* **HOW TO COMPLETE THIS TASK**
Return all lines of the data in which the string "project" occurs.

GIVEN RECORDS section start

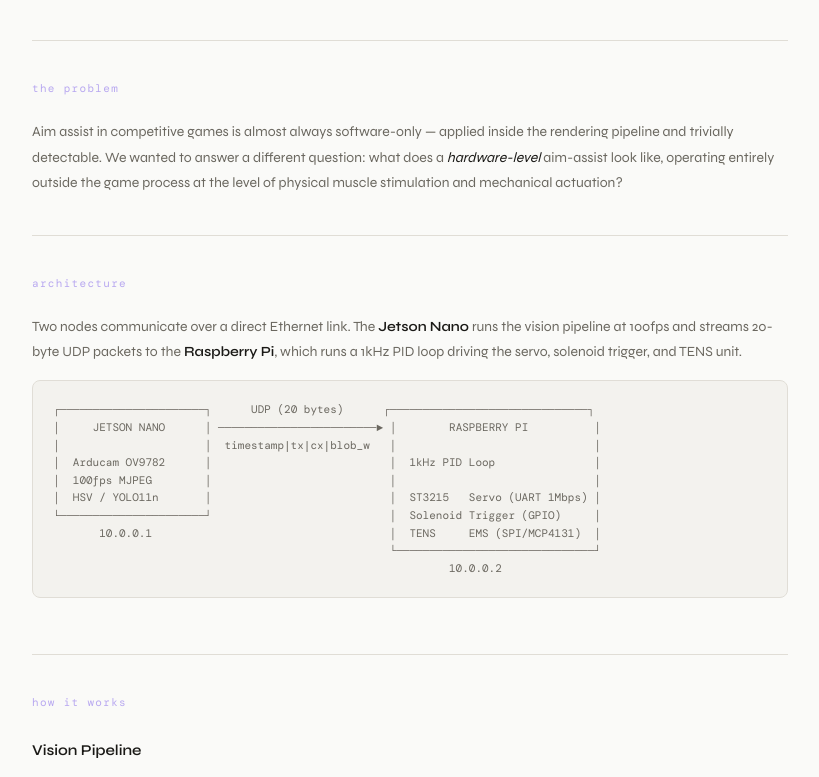
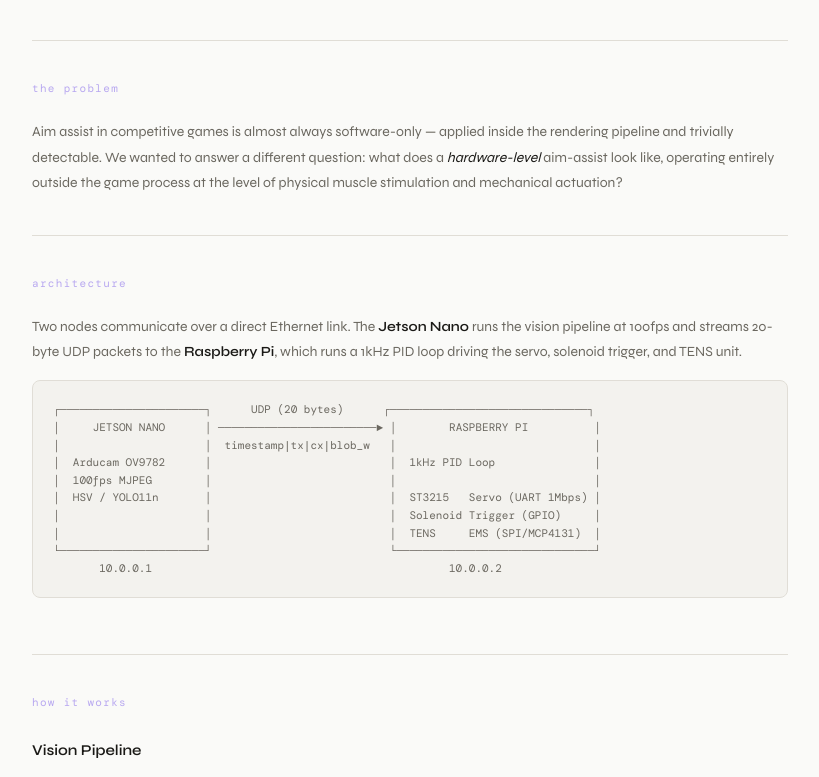
Before and after one commit to Coizi/portfolio, a plain HTML site: page aim-assist.html in a window 1280 px wide. Shown: the part 1539-2316 px from the top of the page, without its empty margins (230-1049 px from the left). Drawn offline with nearby package versions, Linux system fonts and the light colour scheme; a web font is replaced by a local one.

Commit message:
fixed alignment

```diff
--- a/aim-assist.html
+++ b/aim-assist.html
@@ -35,7 +35,7 @@
     .project-sub { margin-top: 1rem; font-size: 15px; color: var(--text2); line-height: 1.75; max-width: 580px; }
     .project-chips { display: flex; gap: 6px; flex-wrap: wrap; margin-top: 1.25rem; }
     .chip { font-family: var(--font-mono); font-size: 10px; color: var(--text2); background: var(--bg3); padding: 3px 10px; border-radius: 2px; }
-    .chip-accent { font-family: var(--font-mono); font-size: 10px; color: var(--purple-dark); background: var(--accent-bg2); border: 0.5px solid var(--accent-border); padding: 3px 10px; border-radius: 2px; }
+    .chip-accent { font-family: var(--font-mono); font-size: 10px; color: #a3400a; background: #feecd0; border: 0.5px solid #f59e0b; padding: 3px 10px; border-radius: 2px; }
     .divider { border: none; border-top: 0.5px solid var(--border); margin: 0; }
     .section { padding: 2.5rem 0; }
     .section-label { font-family: var(--font-mono); font-size: 11px; color: #b8a8f0; letter-spacing: 0.12em; margin-bottom: 1.5rem; }
@@ -382,10 +382,10 @@
 │  Arducam OV9782      │                           │  1kHz PID Loop               │
 │  100fps MJPEG        │                           │                              │
 │  HSV / YOLO11n       │                           │  ST3215   Servo (UART 1Mbps) │
-└──────────────────────┘                           │  Solenoid Trigger (GPIO)     │
-       10.0.0.1                                    │  TENS     EMS (SPI/MCP4131)  │
-                                                   └──────────────────────────────┘
-                                                            10.0.0.2</pre>
+│                      │                           │  Solenoid Trigger (GPIO)     │
+│                      │                           │  TENS     EMS (SPI/MCP4131)  │
+└──────────────────────┘                           └──────────────────────────────┘
+       10.0.0.1                                             10.0.0.2</pre>
         </div>
       </section>
 
```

GIVEN RECORDS section end

* **EXERCISE RESPONSE**
     .project-sub { margin-top: 1rem; font-size: 15px; color: var(--text2); line-height: 1.75; max-width: 580px; }
     .project-chips { display: flex; gap: 6px; flex-wrap: wrap; margin-top: 1.25rem; }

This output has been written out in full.